The coupling between thermogravimetric analysis and gas analysis methods such as MS (mass spectrometry), FTIR (infrared spectrometry) or GC-MS (gas chromatography-mass spectrometry) allows further analysis of the composition of a material or its thermal decomposition process.
Evolved Gas Analysis – Introduction to Evolved Gas Analysis
If thermogravimetric analysis allows to detect and quantify the mass losses linked to the thermal decomposition of a material sample, it cannot formally identify the gases released during the phenomenon. It is necessary to carry out complementary measurements, or to couple a gas analyzer at the exit of the furnace of the thermogravimetric analyzer.
For this purpose, a coupling piece is adapted at the furnace outlet, as well as a transfer line. This equipment allows to take all or part of the gas leaving the oven and to bring it to the inlet of the gas analyzer. The whole system is heated in order to avoid condensation of the gases whose boiling temperature is higher than the ambient temperature. The maximum temperatures of these transfer lines are typically between 200 and 300°C.
Some equipment allows the combination of several gas analyzers with a thermogravimetric analyzer.
The applications of analysis of the emitted gases are :
- The search for particular molecules, released by a material during its pyrolysis or its combustion:
o To promote their production: aromatic molecules, chemically recoverable molecules.
o To limit their emission: toxic gas or vapor.
- Fine analysis of the composition of materials, for example in the context of reverse engineering
In a TGA system coupled to a MS, the gases released by the sample are rapidly sucked to the ionization source of the mass spectrometer thanks to the pressure difference between the TGA oven (about 1 bar) and the MS (about 10-7 mbar).

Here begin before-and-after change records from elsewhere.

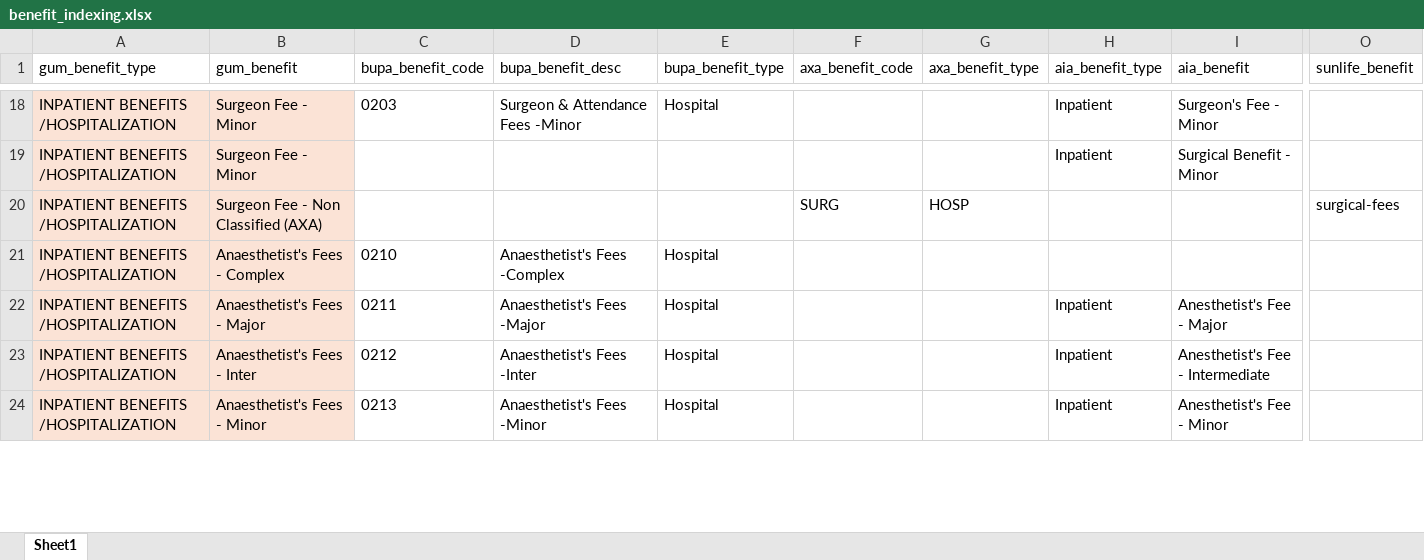
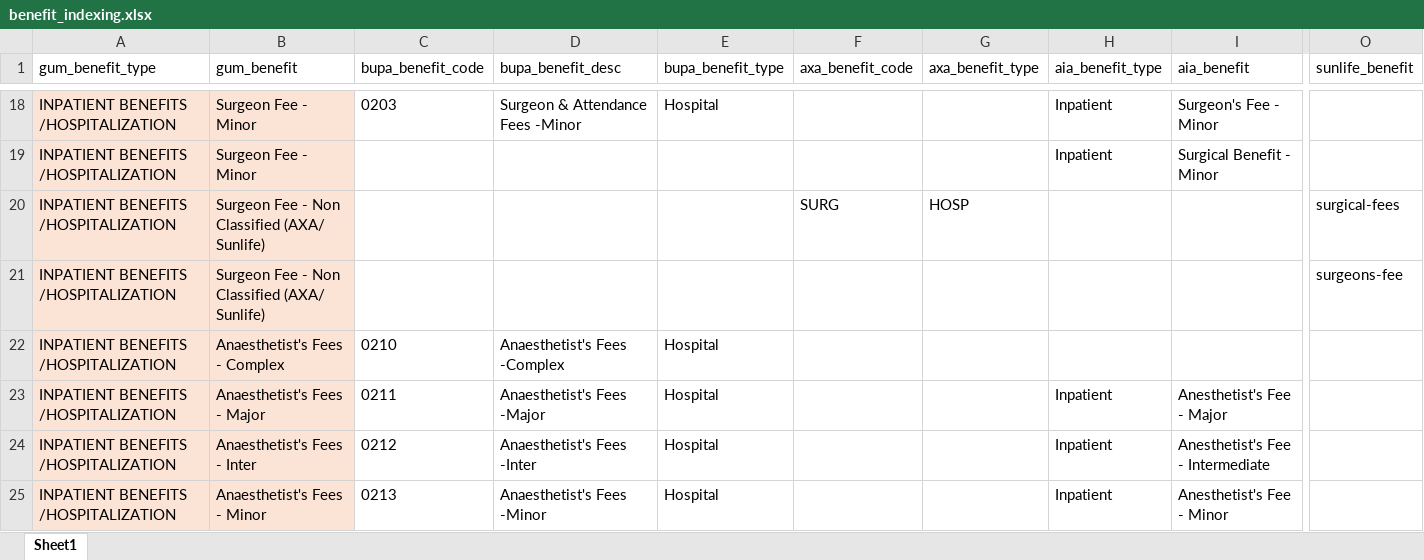
Before and after one commit to Tiriosh1007/RawClaimMCR, an Excel workbook: benefit_indexing.xlsx, sheet Sheet1, drawn as a sheet; only a part is shown, gaps mark what is left out; values as stored, in another font and other column widths than the file's, no borders; rows hold the shown columns only; the diff covers the shown part only; the diff names each change by its address in the sheet, - before the commit and + after, or states it on an @@ line.

```diff
--- a/benefit_indexing.xlsx (sheet Sheet1)
+++ b/benefit_indexing.xlsx (sheet Sheet1)
-B20 (gum_benefit): Surgeon Fee - Non Classified (AXA)
+B20 (gum_benefit): Surgeon Fee - Non Classified (AXA/ Sunlife)
+row 21: INPATIENT BENEFITS /HOSPITALIZATION | Surgeon Fee - Non Classified (AXA/ Sunlife) |  |  |  |  |  |  |  | surgeons-fee
```
Also changed, not shown: 3 added rows and 23 edited cells elsewhere in this sheet, 5 other files.
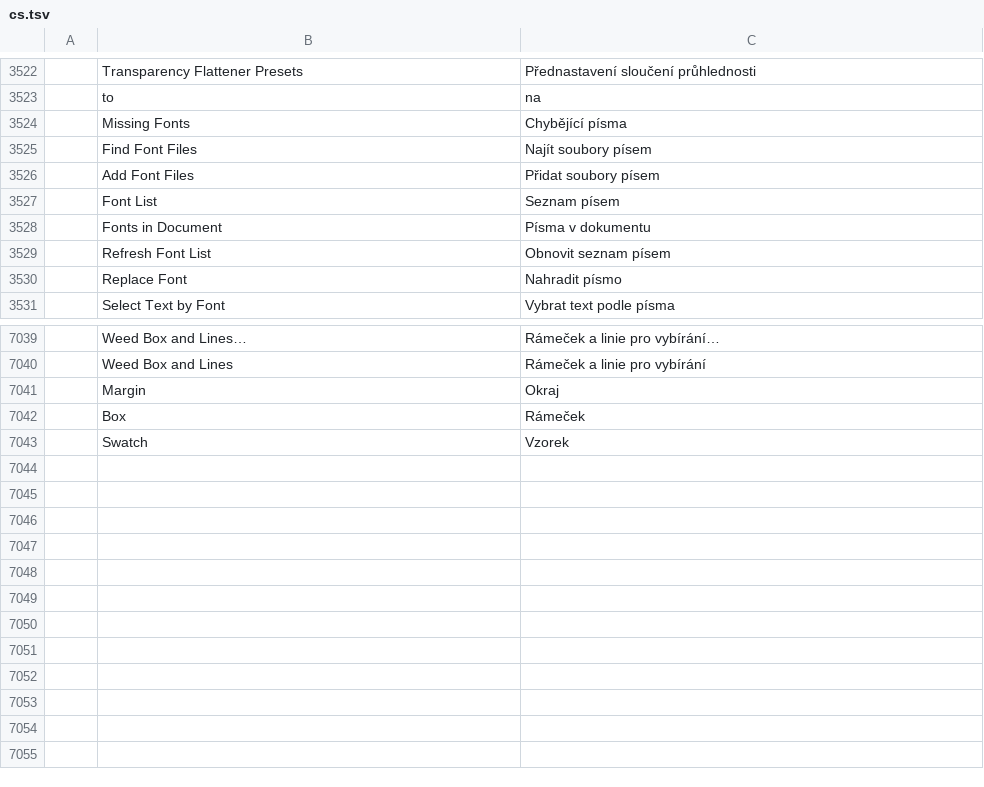
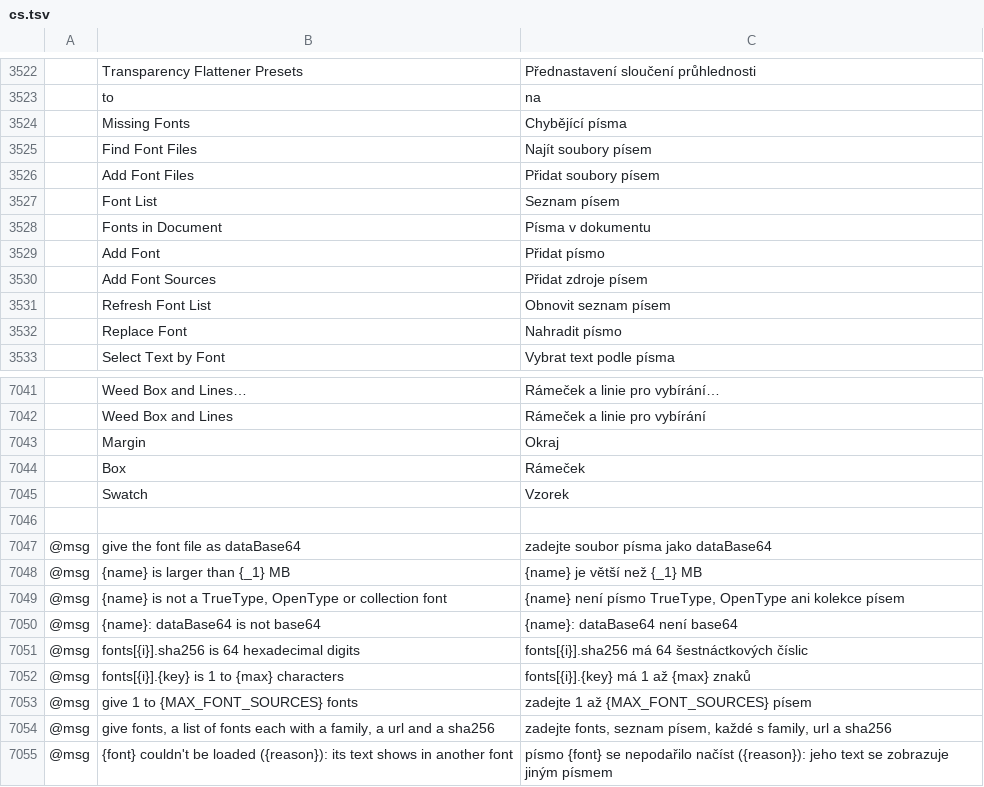
Before and after one commit to addibble/vectorcraft, a TSV file: crates/ui-egui/src/i18n/cs.tsv, drawn as a sheet; only a part is shown, gaps mark what is left out; the diff names each change by its address in the sheet, - before the commit and + after, or states it on an @@ line.

```diff
--- a/crates/ui-egui/src/i18n/cs.tsv
+++ b/crates/ui-egui/src/i18n/cs.tsv
+row 3529:  | Add Font | Přidat písmo
+row 3530:  | Add Font Sources | Přidat zdroje písem
+row 7046: (empty)
+row 7047: @msg | give the font file as dataBase64 | zadejte soubor písma jako dataBase64
+row 7048: @msg | {name} is larger than {_1} MB | {name} je větší než {_1} MB
+row 7049: @msg | {name} is not a TrueType, OpenType or collection font | {name} není písmo TrueType, OpenType ani kolekce písem
+row 7050: @msg | {name}: dataBase64 is not base64 | {name}: dataBase64 není base64
+row 7051: @msg | fonts[{i}].sha256 is 64 hexadecimal digits | fonts[{i}].sha256 má 64 šestnáctkových číslic
+row 7052: @msg | fonts[{i}].{key} is 1 to {max} characters | fonts[{i}].{key} má 1 až {max} znaků
+row 7053: @msg | give 1 to {MAX_FONT_SOURCES} fonts | zadejte 1 až {MAX_FONT_SOURCES} písem
+row 7054: @msg | give fonts, a list of fonts each with a family, a url and a sha256 | zadejte fonts, seznam písem, každé s family, url a sha256
+row 7055: @msg | {font} couldn't be loaded ({reason}): its text shows in another font | písmo {font} se nepodařilo načíst ({reason}): jeho text se zobrazuje jiným písmem
```
Also changed, not shown: crates/ui-egui/src/i18n/fi.tsv, crates/ui-egui/src/i18n/it.tsv, 41 other files.
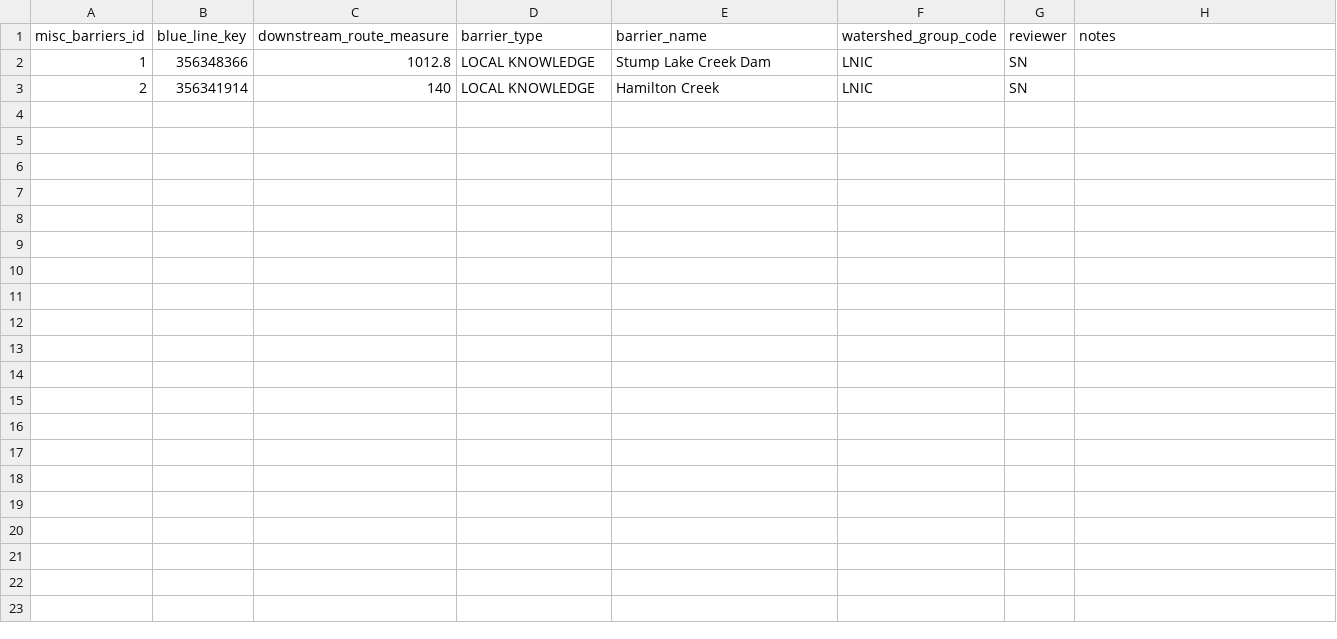
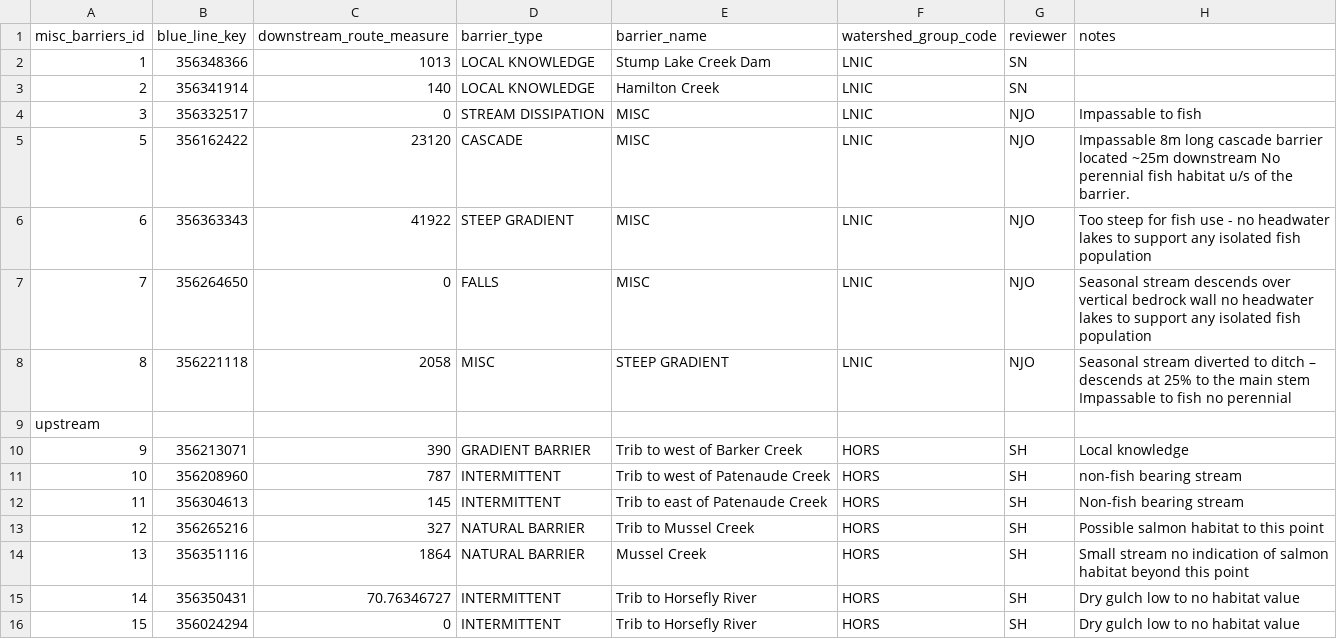
Before and after one commit to smnorris/bcfishpass, a CSV file: 01_prep/05_other/data/misc_barriers.csv, drawn as a sheet.

```diff
--- a/01_prep/05_other/data/misc_barriers.csv
+++ b/01_prep/05_other/data/misc_barriers.csv
@@ -1,3 +1,16 @@
 misc_barriers_id,blue_line_key,downstream_route_measure,barrier_type,barrier_name,watershed_group_code,reviewer,notes
-1,356348366,1012.8,LOCAL KNOWLEDGE,Stump Lake Creek Dam,LNIC,SN,
+1,356348366,1013,LOCAL KNOWLEDGE,Stump Lake Creek Dam,LNIC,SN,
 2,356341914,140,LOCAL KNOWLEDGE,Hamilton Creek,LNIC,SN,
+3,356332517,0,STREAM DISSIPATION,MISC,LNIC,NJO,Impassable to fish
+5,356162422,23120,CASCADE,MISC,LNIC,NJO,Impassable 8m long cascade barrier located ~25m downstream No perennial fish habitat u/s of the barrier.
+6,356363343,41922,STEEP GRADIENT,MISC,LNIC,NJO,Too steep for fish use - no headwater lakes to support any isolated fish population
+7,356264650,0,FALLS,MISC,LNIC,NJO, Seasonal stream descends over vertical bedrock wall no headwater lakes to support any isolated fish population
+8,356221118,2058,MISC,STEEP GRADIENT,LNIC,NJO,Seasonal stream diverted to ditch – descends at 25% to the main stem Impassable to fish no perennial
+upstream
+9,356213071,390,GRADIENT BARRIER,Trib to west of Barker Creek,HORS,SH,Local knowledge
+10,356208960,787,INTERMITTENT,Trib to west of Patenaude Creek,HORS,SH,non-fish bearing stream
+11,356304613,145,INTERMITTENT,Trib to east of Patenaude Creek,HORS,SH,Non-fish bearing stream
+12,356265216,327,NATURAL BARRIER,Trib to Mussel Creek,HORS,SH,Possible salmon habitat to this point
+13,356351116,1864,NATURAL BARRIER,Mussel Creek,HORS,SH,Small stream no indication of salmon habitat beyond this point
+14,356350431,70.76346727,INTERMITTENT,Trib to Horsefly River,HORS,SH,Dry gulch low to no habitat value
+15,356024294,0,INTERMITTENT,Trib to Horsefly River,HORS,SH,Dry gulch low to no habitat value
```
Also changed, not shown: 01_prep/01_modelled_stream_crossings/data/modelled_stream_crossings_fixes.csv, 01_prep/02_pscis/data/pscis_modelledcrossings_streams_xref.csv, 1 other file.
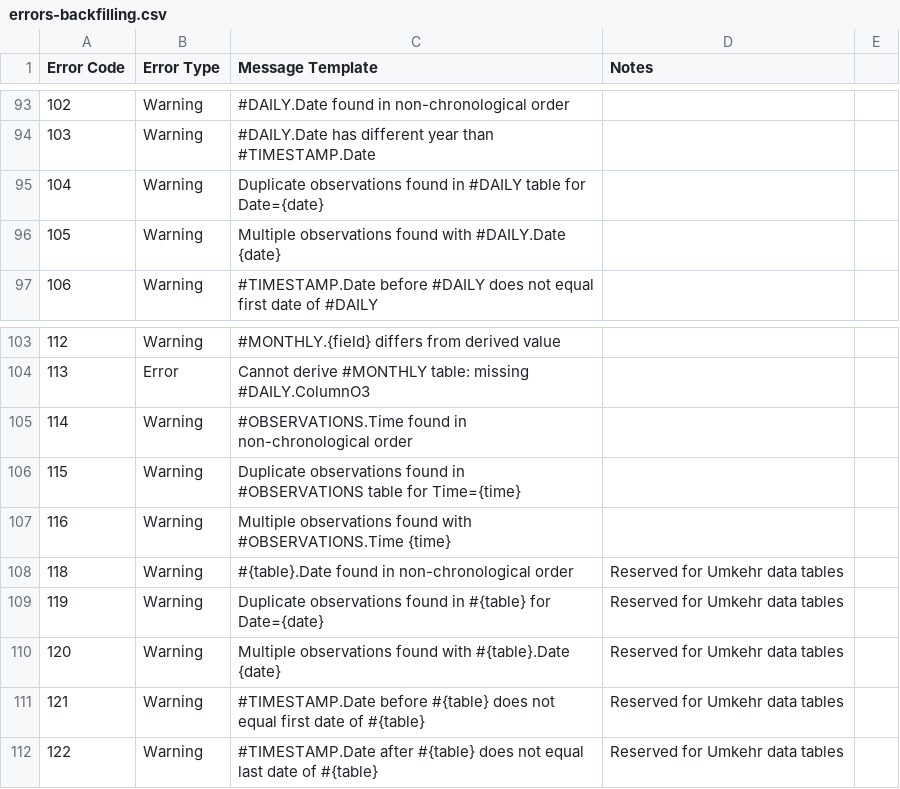
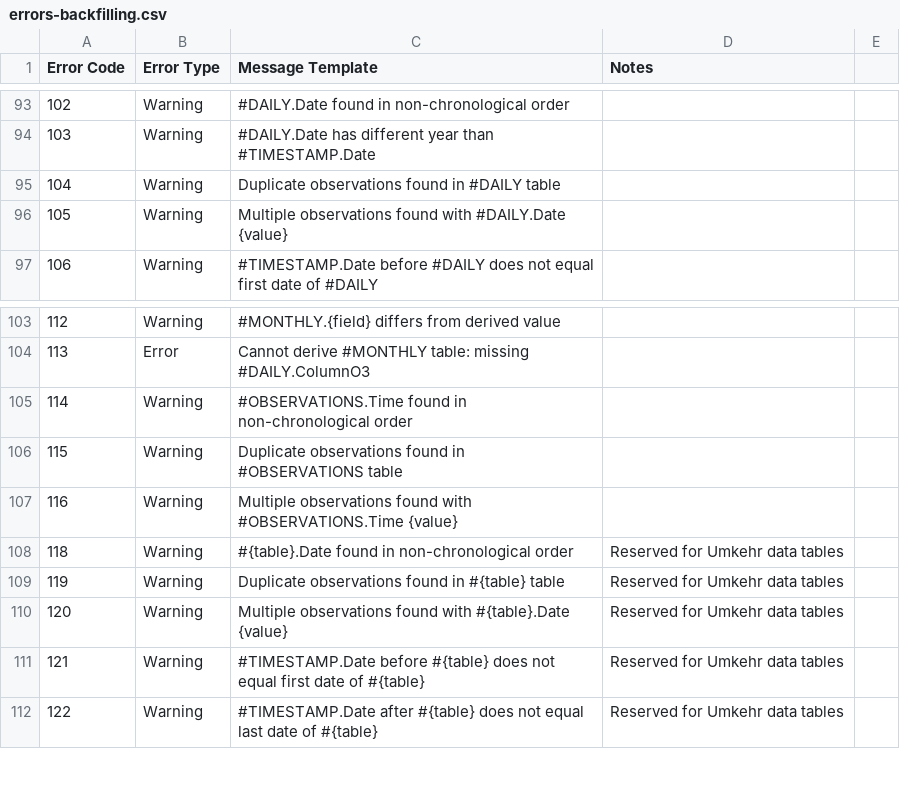
Before and after one commit to woudc/woudc-data-registry, a CSV file: data/migrate/errors-backfilling.csv, drawn as a sheet; only a part is shown, gaps mark what is left out.

```diff
--- a/data/migrate/errors-backfilling.csv
+++ b/data/migrate/errors-backfilling.csv
@@ -94,4 +94,4 @@ Error Code,Error Type,Message Template,Notes
 103,Warning,#DAILY.Date has different year than #TIMESTAMP.Date
-104,Warning,Duplicate observations found in #DAILY table for Date={date}
-105,Warning,Multiple observations found with #DAILY.Date {date}
+104,Warning,Duplicate observations found in #DAILY table
+105,Warning,Multiple observations found with #DAILY.Date {value}
 106,Warning,#TIMESTAMP.Date before #DAILY does not equal first date of #DAILY
@@ -105,7 +105,7 @@ Error Code,Error Type,Message Template,Notes
 114,Warning,#OBSERVATIONS.Time found in non-chronological order
-115,Warning,Duplicate observations found in #OBSERVATIONS table for Time={time}
-116,Warning,Multiple observations found with #OBSERVATIONS.Time {time}
+115,Warning,Duplicate observations found in #OBSERVATIONS table
+116,Warning,Multiple observations found with #OBSERVATIONS.Time {value}
 118,Warning,#{table}.Date found in non-chronological order,Reserved for Umkehr data tables
-119,Warning,Duplicate observations found in #{table} for Date={date},Reserved for Umkehr data tables
-120,Warning,Multiple observations found with #{table}.Date {date},Reserved for Umkehr data tables
+119,Warning,Duplicate observations found in #{table} table,Reserved for Umkehr data tables
+120,Warning,Multiple observations found with #{table}.Date {value},Reserved for Umkehr data tables
 121,Warning,#TIMESTAMP.Date before #{table} does not equal first date of #{table},Reserved for Umkehr data tables
```
Also changed, not shown: 3 other files.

After being ionized, the molecules and fragments are then separated according to their mass/charge ratio (m/z) using a quadrupole and are detected by an electron multiplier detector or a Faraday detector.
The intensity of one or more molecules or fragments can be followed and superimposed on the mass variation signal to associate the evolved molecules to the different mass losses.
This type of coupling has the best detection limit and is more applicable to the detection of low molecular weight molecules.
In the case of the coupling of a thermogravimetric analyzer with an FTIR, the totality of the gases leaving the TGA furnace is led to the FTIR. In this measuring cell, the chemical groups of the gaseous molecules are identified according to their specific absorption of the infrared light wavelengths.
The intensities of the peaks corresponding to a chosen chemical function can be superimposed on the mass variation of the sample.
The experimental spectra can be compared with those of reference material libraries for the identification of the released substances.
This method is less sensitive but allows to detect families of molecules, even complex ones.
In TG-GC-MS coupling, the evolved species are first separated by the chromatograph before being identified by the mass spectrometer.
This method is the most efficient to identify the released molecules when they are very diverse. It is however more complex to implement and imposes certain experimental conditions on the thermogravimetric analyzer.